The answer is the full listing below, copied exactly, with its pictures omitted.
═══ Extracted material ═══
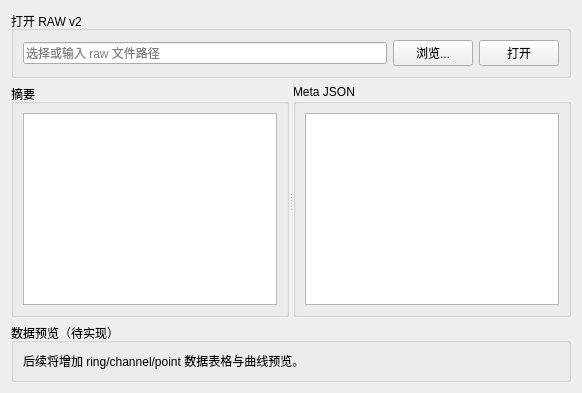
Qt form apps/hmi_qt/raw_viewer_widget.ui (xiaoan537/hmi_measure_mysql) before a commit.
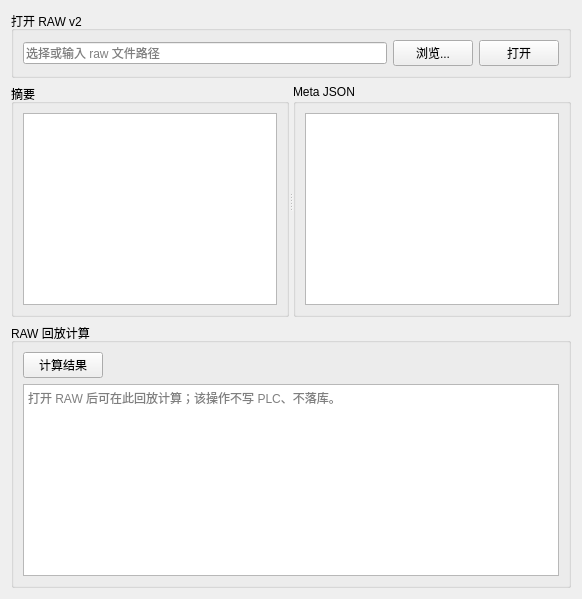
The same form after that commit.

```diff
--- a/apps/hmi_qt/raw_viewer_widget.ui
+++ b/apps/hmi_qt/raw_viewer_widget.ui
@@ -31,10 +31,16 @@
     </widget>
    </item>
    <item>
-    <widget class="QGroupBox" name="groupTodo">
-     <property name="title"><string>数据预览（待实现）</string></property>
+    <widget class="QGroupBox" name="groupReplay">
+     <property name="title"><string>RAW 回放计算</string></property>
      <layout class="QVBoxLayout" name="verticalLayout_4">
-      <item><widget class="QLabel" name="labelTodo"><property name="text"><string>后续将增加 ring/channel/point 数据表格与曲线预览。</string></property></widget></item>
+      <item>
+       <layout class="QHBoxLayout" name="horizontalLayoutReplay">
+        <item><widget class="QPushButton" name="btnCompute"><property name="text"><string>计算结果</string></property></widget></item>
+        <item><spacer name="horizontalSpacerReplay"><property name="orientation"><enum>Qt::Horizontal</enum></property><property name="sizeHint" stdset="0"><size><width>40</width><height>20</height></size></property></spacer></item>
+       </layout>
+      </item>
+      <item><widget class="QPlainTextEdit" name="txtReplayResult"><property name="readOnly"><bool>true</bool></property><property name="placeholderText"><string>打开 RAW 后可在此回放计算；该操作不写 PLC、不落库。</string></property></widget></item>
      </layout>
     </widget>
    </item>
```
═══
■ Written reply ■
Qt form apps/hmi_qt/raw_viewer_widget.ui (xiaoan537/hmi_measure_mysql) before a commit.
The same form after that commit.

```diff
--- a/apps/hmi_qt/raw_viewer_widget.ui
+++ b/apps/hmi_qt/raw_viewer_widget.ui
@@ -31,10 +31,16 @@
     </widget>
    </item>
    <item>
-    <widget class="QGroupBox" name="groupTodo">
-     <property name="title"><string>数据预览（待实现）</string></property>
+    <widget class="QGroupBox" name="groupReplay">
+     <property name="title"><string>RAW 回放计算</string></property>
      <layout class="QVBoxLayout" name="verticalLayout_4">
-      <item><widget class="QLabel" name="labelTodo"><property name="text"><string>后续将增加 ring/channel/point 数据表格与曲线预览。</string></property></widget></item>
+      <item>
+       <layout class="QHBoxLayout" name="horizontalLayoutReplay">
+        <item><widget class="QPushButton" name="btnCompute"><property name="text"><string>计算结果</string></property></widget></item>
+        <item><spacer name="horizontalSpacerReplay"><property name="orientation"><enum>Qt::Horizontal</enum></property><property name="sizeHint" stdset="0"><size><width>40</width><height>20</height></size></property></spacer></item>
+       </layout>
+      </item>
+      <item><widget class="QPlainTextEdit" name="txtReplayResult"><property name="readOnly"><bool>true</bool></property><property name="placeholderText"><string>打开 RAW 后可在此回放计算；该操作不写 PLC、不落库。</string></property></widget></item>
      </layout>
     </widget>
    </item>
```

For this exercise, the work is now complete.